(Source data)
-- Opening Marker --

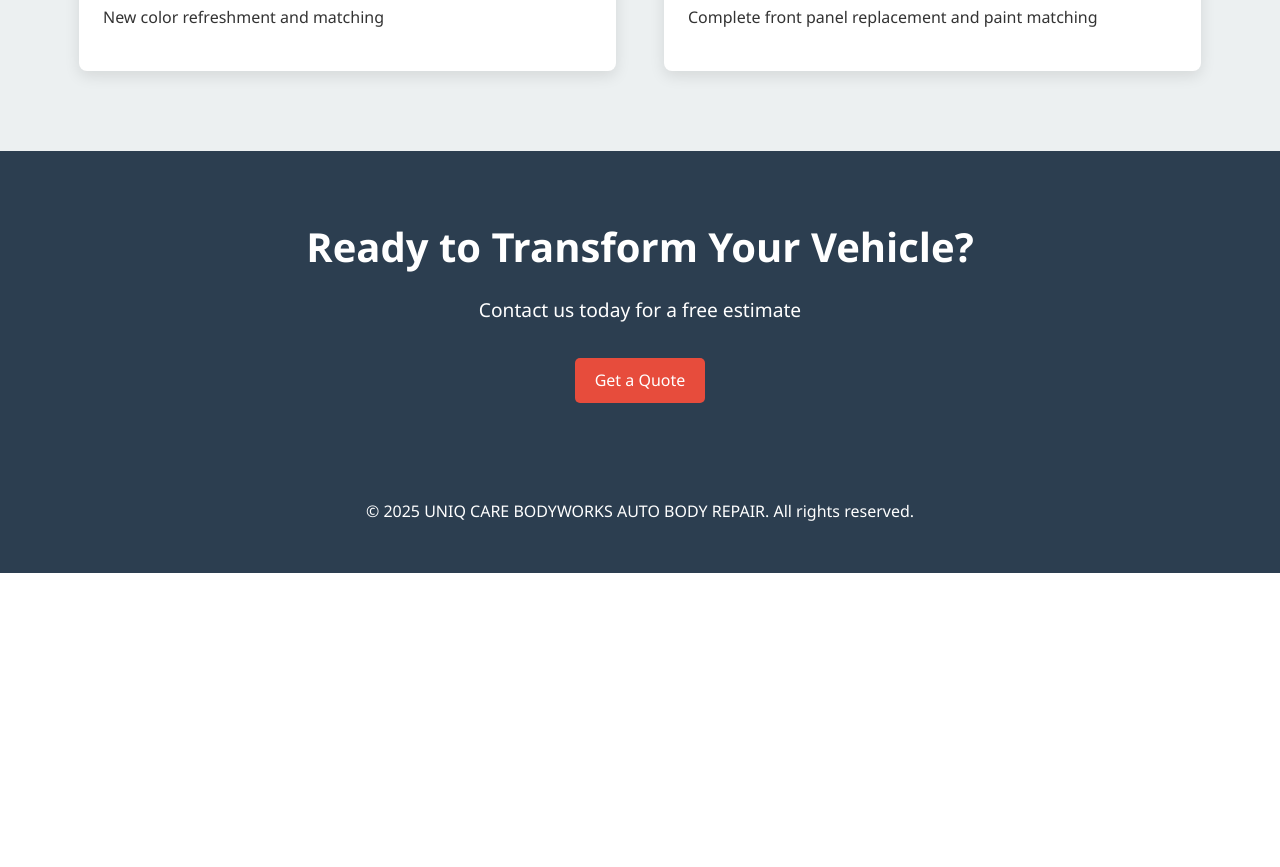
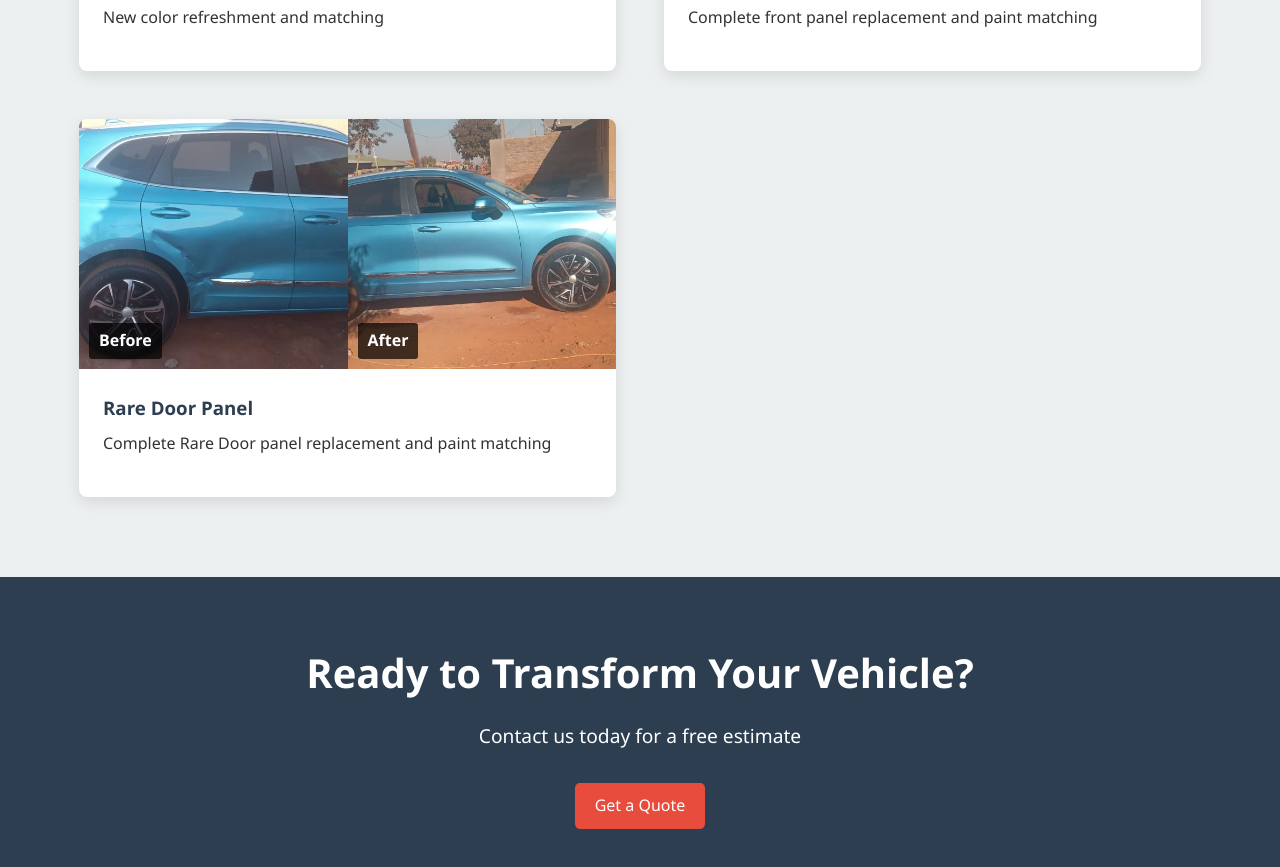
Before and after one commit to Khauzen2/UniqCarePanel, a plain HTML site: page gallery.html in a window 1280 px wide. Shown: the part 1272-2139 px from the top of the page. Before the commit the page ends 1845 px from the top, so only its background shows below. Drawn offline with Linux system fonts and the light colour scheme.

Commit message:
adding before and after images

```diff
--- a/gallery.html
+++ b/gallery.html
@@ -110,6 +110,23 @@
                     </div>
                 </div>
 
+                <div class="before-after-card">
+                    <div class="image-container">
+                        <div class="before">
+                            <img src="images/before-after/car5-before.jpg" alt="Car before repair">
+                            <div class="label">Before</div>
+                        </div>
+                        <div class="after">
+                            <img src="images/before-after/car5-after.jpg" alt="Car after repair">
+                            <div class="label">After</div>
+                        </div>
+                    </div>
+                    <div class="work-details">
+                        <h3>Rare Door Panel</h3>
+                        <p>Complete Rare Door panel replacement and paint matching</p>
+                    </div>
+                </div>
+
                 <!-- Add more before/after pairs as needed -->
             </div>
         </div>
```
Also changed, not shown: images/before-after/car5-after.jpg (added), images/before-after/car5-before.jpg (added).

-- Closing Marker --

(Exercise brief) Each line above that contains the string "class" should be identified and copied.

(Answer to this problem)
+                <div class="before-after-card">
+                    <div class="image-container">
+                        <div class="before">
+                            <div class="label">Before</div>
+                        <div class="after">
+                            <div class="label">After</div>
+                    <div class="work-details">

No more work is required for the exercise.